As Hoffman tells me this story, we’re sitting in her office, a white brick room in a building near the brand’s retail store on Lafayette Street in New York City. Before she lights some incense, she checks that the smoke won’t be a distraction for me (it isn’t). The neighborhood, which sits between Little Italy and SoHo and has been unofficially dubbed “Little Paris,” is fitting for the always-poised designer. Her clothing is effortlessly chic, with tailored denim and matching linen sets, but also full of vibrant colors and colorful patterns (many of which she designs herself) that the brand first became known for.
Hoffman was a dancer in her younger days, something that is evident through her social media, where she often posts videos of herself dancing in her designs. Growing up, she was surrounded by performance art; her father was a cellist in the Buffalo orchestra who “loved to have all these incredible performers over for dinner.” It’s because of this that she sees fashion as a medium for her to use as an artist. “I’ve always had a really easy accessibility to my very defined identity. [Design] was always in me. I think some people come in with a strong knowingness of direction,” she says.

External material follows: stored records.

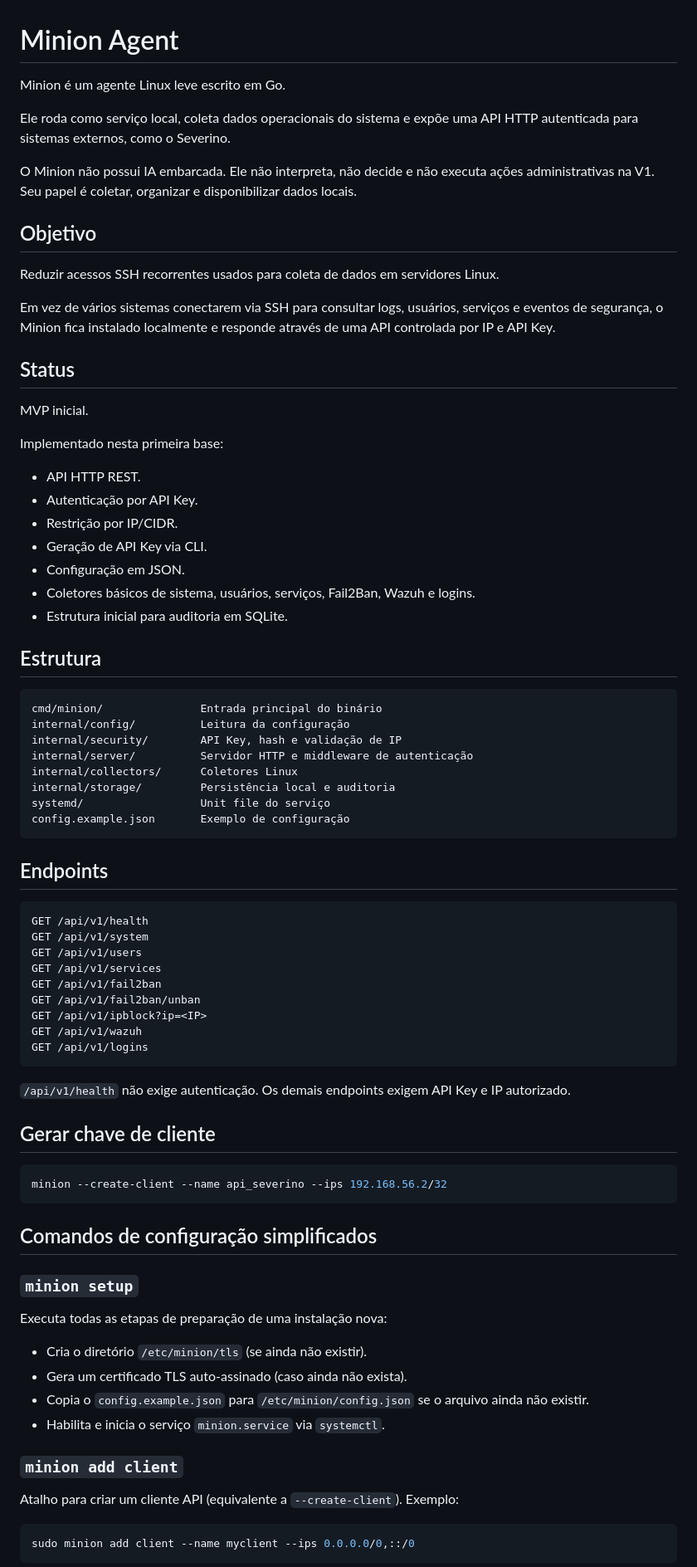
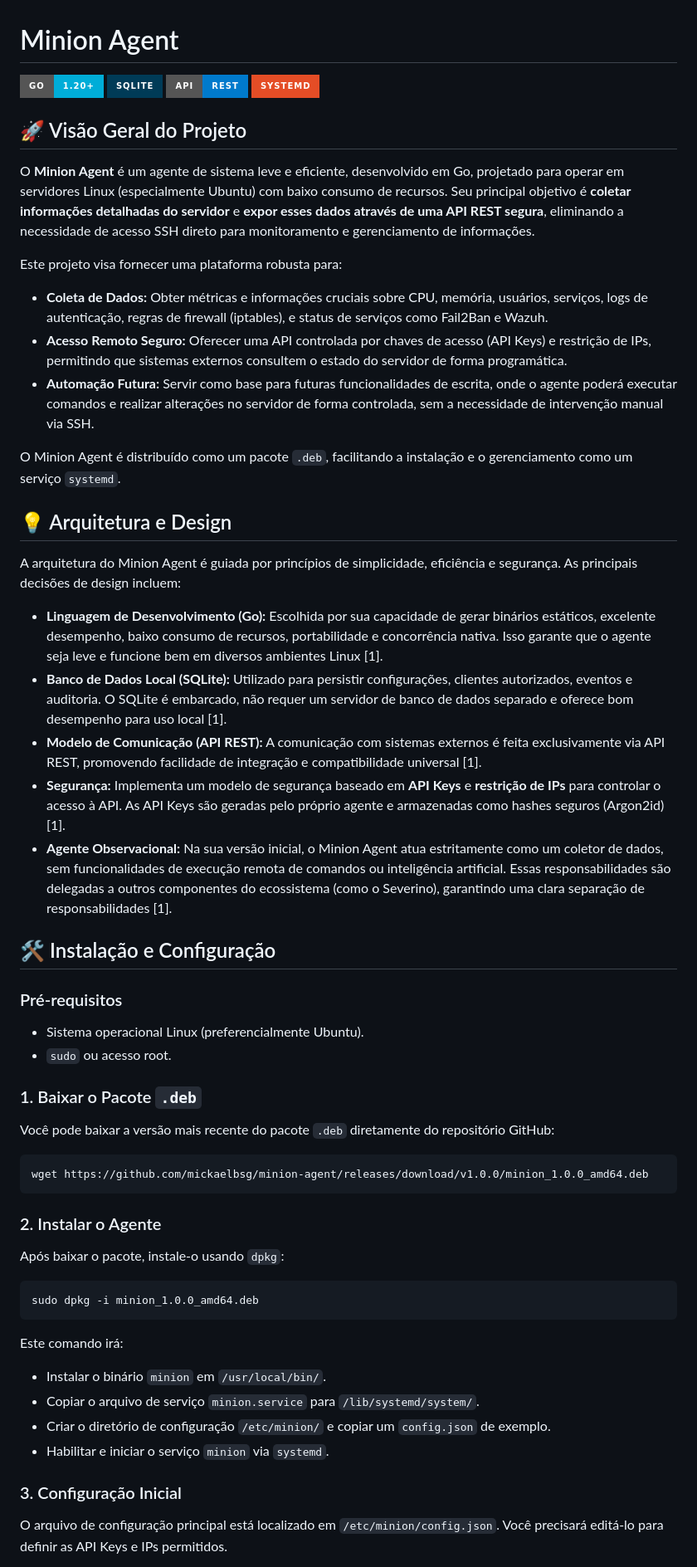
Before and after one commit to mickaelbsg/minion-agent, a Markdown page: README.md, the part around one of its changes. Shown at 83% size. Drawn GitHub-style; badges without logos.

Commit message:
docs: atualizar README com documentação profissional e detalhada

````diff
--- a/README.md
+++ b/README.md
@@ -1,80 +1,62 @@
 # Minion Agent
 
-Minion é um agente Linux leve escrito em Go.
+![Go](https://img.shields.io/badge/Go-1.20%2B-00ADD8?style=for-the-badge&logo=go)
+![SQLite](https://img.shields.io/badge/SQLite-003B57?style=for-the-badge&logo=sqlite)
+![REST API](https://img.shields.io/badge/API-REST-007ACC?style=for-the-badge&logo=rest)
+![Systemd](https://img.shields.io/badge/Systemd-E44D26?style=for-the-badge&logo=linux)
 
-Ele roda como serviço local, coleta dados operacionais do sistema e expõe uma API HTTP autenticada para sistemas externos, como o Severino.
+## 🚀 Visão Geral do Projeto
 
-O Minion não possui IA embarcada. Ele não interpreta, não decide e não executa ações administrativas na V1. Seu papel é coletar, organizar e disponibilizar dados locais.
+O **Minion Agent** é um agente de sistema leve e eficiente, desenvolvido em Go, projetado para operar em servidores Linux (especialmente Ubuntu) com baixo consumo de recursos. Seu principal objetivo é **coletar informações detalhadas do servidor** e **expor esses dados através de uma API REST segura**, eliminando a necessidade de acesso SSH direto para monitoramento e gerenciamento de informações.
 
-## Objetivo
+Este projeto visa fornecer uma plataforma robusta para:
 
-Reduzir acessos SSH recorrentes usados para coleta de dados em servidores Linux.
+*   **Coleta de Dados:** Obter métricas e informações cruciais sobre CPU, memória, usuários, serviços, logs de autenticação, regras de firewall (iptables), e status de serviços como Fail2Ban e Wazuh.
+*   **Acesso Remoto Seguro:** Oferecer uma API controlada por chaves de acesso (API Keys) e restrição de IPs, permitindo que sistemas externos consultem o estado do servidor de forma programática.
+*   **Automação Futura:** Servir como base para futuras funcionalidades de escrita, onde o agente poderá executar comandos e realizar alterações no servidor de forma controlada, sem a necessidade de intervenção manual via SSH.
 
-Em vez de vários sistemas conectarem via SSH para consultar logs, usuários, serviços e eventos de segurança, o Minion fica instalado localmente e responde através de uma API controlada por IP e API Key.
+O Minion Agent é distribuído como um pacote `.deb`, facilitando a instalação e o gerenciamento como um serviço `systemd`.
 
-## Status
+## 💡 Arquitetura e Design
 
-MVP inicial.
+A arquitetura do Minion Agent é guiada por princípios de simplicidade, eficiência e segurança. As principais decisões de design incluem:
 
-Implementado nesta primeira base:
+*   **Linguagem de Desenvolvimento (Go):** Escolhida por sua capacidade de gerar binários estáticos, excelente desempenho, baixo consumo de recursos, portabilidade e concorrência nativa. Isso garante que o agente seja leve e funcione bem em diversos ambientes Linux [1].
+*   **Banco de Dados Local (SQLite):** Utilizado para persistir configurações, clientes autorizados, eventos e auditoria. O SQLite é embarcado, não requer um servidor de banco de dados separado e oferece bom desempenho para uso local [1].
+*   **Modelo de Comunicação (API REST):** A comunicação com sistemas externos é feita exclusivamente via API REST, promovendo facilidade de integração e compatibilidade universal [1].
+*   **Segurança:** Implementa um modelo de segurança baseado em **API Keys** e **restrição de IPs** para controlar o acesso à API. As API Keys são geradas pelo próprio agente e armazenadas como hashes seguros (Argon2id) [1].
+*   **Agente Observacional:** Na sua versão inicial, o Minion Agent atua estritamente como um coletor de dados, sem funcionalidades de execução remota de comandos ou inteligência artificial. Essas responsabilidades são delegadas a outros componentes do ecossistema (como o Severino), garantindo uma clara separação de responsabilidades [1].
 
-- API HTTP REST.
-- Autenticação por API Key.
-- Restrição por IP/CIDR.
-- Geração de API Key via CLI.
-- Configuração em JSON.
-- Coletores básicos de sistema, usuários, serviços, Fail2Ban, Wazuh e logins.
-- Estrutura inicial para auditoria em SQLite.
+## 🛠️ Instalação e Configuração
 
-## Estrutura
+### Pré-requisitos
 
-```
-cmd/minion/               Entrada principal do binário
-internal/config/          Leitura da configuração
-internal/security/        API Key, hash e validação de IP
-internal/server/          Servidor HTTP e middleware de autenticação
-internal/collectors/      Coletores Linux
-internal/storage/         Persistência local e auditoria
-systemd/                  Unit file do serviço
-config.example.json       Exemplo de configuração
+*   Sistema operacional Linux (preferencialmente Ubuntu).
+*   `sudo` ou acesso root.
+
+### 1. Baixar o Pacote `.deb`
+
+Você pode baixar a versão mais recente do pacote `.deb` diretamente do repositório GitHub:
+
+```bash
+wget https://github.com/mickaelbsg/minion-agent/releases/download/v1.0.0/minion_1.0.0_amd64.deb
 ```
 
-## Endpoints
+### 2. Instalar o Agente
 
-```
-GET /api/v1/health
-GET /api/v1/system
-GET /api/v1/users
-GET /api/v1/services
-GET /api/v1/fail2ban
-GET /api/v1/fail2ban/unban
-GET /api/v1/ipblock?ip=<IP>
-GET /api/v1/wazuh
-GET /api/v1/logins
+Após baixar o pacote, instale-o usando `dpkg`:
+
+```bash
+sudo dpkg -i minion_1.0.0_amd64.deb
 ```
 
-`/api/v1/health` não exige autenticação. Os demais endpoints exigem API Key e IP autorizado.
+Este comando irá:
+*   Instalar o binário `minion` em `/usr/local/bin/`.
+*   Copiar o arquivo de serviço `minion.service` para `/lib/systemd/system/`.
+*   Criar o diretório de configuração `/etc/minion/` e copiar um `config.json` de exemplo.
+*   Habilitar e iniciar o serviço `minion` via `systemd`.
 
-## Gerar chave de cliente
+### 3. Configuração Inicial
 
-```bash
-minion --create-client --name api_severino --ips 192.168.56.2/32
-```
-## Comandos de configuração simplificados
+O arquivo de configuração principal está localizado em `/etc/minion/config.json`. Você precisará editá-lo para definir as API Keys e IPs permitidos.
 
-### `minion setup`
-
-Executa todas as etapas de preparação de uma instalação nova:
-- Cria o diretório `/etc/minion/tls` (se ainda não existir).
-- Gera um certificado TLS auto‑assinado (caso ainda não exista).
-- Copia o `config.example.json` para `/etc/minion/config.json` se o arquivo ainda não existir.
-- Habilita e inicia o serviço `minion.service` via `systemctl`.
-
-### `minion add client`
-
-Atalho para criar um cliente API (equivalente a `--create-client`).
-Exemplo:
-```bash
-sudo minion add client --name myclient --ips 0.0.0.0/0,::/0
-```
-
````
Also changed, not shown: other parts of README.md (+64 -154 lines).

In the early 2000s, Hoffman started her brand with handmade silk pieces she would sell in boutiques. “I’d paint, I’d sit, and I’d paint,” she says of the one-of-a-kind prints and patterns she created during the time. By 2005, the designs were getting mass-produced on other fabrics like jersey. “That grew into a much broader ability to sell and to distribute because I wasn’t handmaking everything,” she says. “Then, I introduced swim [in 2008].” This marked a turning point for the brand, with print-forward swimwear and vacation-ready dresses becoming a signature of the brand for the next decade. Celebrities du jour like Paris Hilton and Nicole Richie wore Hoffman’s clothing, the brand’s Miami Swim Week fashion show appeared on an episode of MTV’s The Hills spin-off The City, and Mara Hoffman pieces were everywhere.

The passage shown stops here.